I personally am REALLY OPOSED to schools streaming classes, I do know there is data and research to say that higher bands of students excel in these environments, but what I’m REALLY concerned about is the social implications of labeling a student- is it not dissimilar to Jane Elliot’s labeling? Sure, it isn’t just based on physical attributes, but to a teenager it can be just as cruel and socially damaging.
While listening to various presenters at EdmodoCon present information about what they were and had been doing in their classrooms- I was hearing similar themes over and over. Their stories about how student learning was extended with a variety of activities that pushed conventional text book and examination boundaries I felt really once again passionate that students were pushing their limitations of what they thought their successes were BECAUSE their teachers were too.

Literacy hypothesis

We have an ongoing focus on literacy- each staff member is placed into groups where we formulated hypothesis that we would like to test. The hypotheses were created as a group- ours has recently been adapted to read:
“We believe our students are challenged to make connections and need to question new words/concepts which then impacts on their comprehension.”
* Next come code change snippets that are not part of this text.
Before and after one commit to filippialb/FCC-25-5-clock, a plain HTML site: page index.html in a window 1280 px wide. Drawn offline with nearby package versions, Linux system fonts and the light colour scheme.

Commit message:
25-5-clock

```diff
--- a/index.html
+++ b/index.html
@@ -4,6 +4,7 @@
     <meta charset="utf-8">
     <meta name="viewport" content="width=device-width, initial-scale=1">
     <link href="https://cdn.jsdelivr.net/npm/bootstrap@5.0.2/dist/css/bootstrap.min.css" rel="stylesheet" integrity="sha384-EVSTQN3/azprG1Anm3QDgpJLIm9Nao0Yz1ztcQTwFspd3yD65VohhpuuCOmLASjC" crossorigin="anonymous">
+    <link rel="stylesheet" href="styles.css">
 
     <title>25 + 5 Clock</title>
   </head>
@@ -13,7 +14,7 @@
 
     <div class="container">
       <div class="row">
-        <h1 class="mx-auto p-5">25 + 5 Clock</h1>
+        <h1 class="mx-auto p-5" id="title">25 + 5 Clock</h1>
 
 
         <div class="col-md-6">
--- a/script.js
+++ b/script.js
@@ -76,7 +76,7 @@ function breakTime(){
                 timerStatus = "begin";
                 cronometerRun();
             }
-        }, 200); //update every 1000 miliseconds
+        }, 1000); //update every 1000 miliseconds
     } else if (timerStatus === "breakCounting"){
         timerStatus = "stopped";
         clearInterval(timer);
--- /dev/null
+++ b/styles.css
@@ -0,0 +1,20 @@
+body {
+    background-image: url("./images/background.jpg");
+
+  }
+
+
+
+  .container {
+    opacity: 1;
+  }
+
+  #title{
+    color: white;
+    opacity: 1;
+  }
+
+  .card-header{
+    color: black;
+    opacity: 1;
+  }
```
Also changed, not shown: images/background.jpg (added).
It is my task to TEST knowledge transfer between literacy tasks that are faculty specific, tomorrow is when I am teaching and implementing a written WORK FLOW PLAN scaffold for year 8 food-tech students to use when following a recipe.
The idea behind the work flow is that students are transferring the recipe method into a work flow pro-forma that allows them to map their time-management- this will be done with my assistance and direction tomorrow.
The work flow ALSO forces students to dissect the recipe method- making connections between the practical demonstration (ie: me cooking the recipe) but also re-writing the recipe steps to again connect terminology with practical methods in cookery (the key focus of the hypothesis).
My plan of action (ie: quick lesson plan) looks like this:
  1. Intro- what are we cooking? (macaroni and cheese!! yummo!! LOVE my job!!)
  2. Activate prior knowledge- talk about recipe context- wheat based foods, ingredients on tray and how they come together to forma particular taste.
  3. Infer word meanings- look at keywords in the recipe, prompt class for meaning
  4. Skim text- Read through steps, make an equipment list on board in BLACK (add ones they have not mentioned prior to the dem in RED)
  5. Testing! Test our collaborative equipment list and progress through demonstration- draw on prior learning (knife skills using stove) as I cook.
  6. WORK FLOW- Introduce format of the workflow, discuss use. Students use demonstration to write steps/times into their own workflow plan!! (ie- each students should be the similar)
  7. Testing! Students follow THEIR work flow during period 4 as they cook on their own macaroni and cheese.
  8. Evaluation: students evaluate performance of both the cooking prac AND the importance of the work flow plan.
Tomorrow I am going to video record the lesson so that the hypothesis can be tested in the FOLLOWING lesson, when students write the work-flow without a practical demonstration or assistance for their own final prac recipes- they have to interpret the recipe themselves and transfer it into the work flow WITHOUT assistance!!
For the record- here is what I THINK will happen; students will comfortably adapt workflow plan in lesson #1. Students will be able to to infer and predict SOME of the terms they havent seen before (remembering they are at year 8 level, and aren’t experienced chefs!).
As for doing the work flow on their own during lesson #2?? I’m not too sure, I don’t believe the majority of the class are independent learners (some are and are capable)- also the temptation to ask me for help and approval is great. I think it will be best tested as homework- I can get students to SELF help on Edmodo- would this be rule breaking??
Wish me luck!!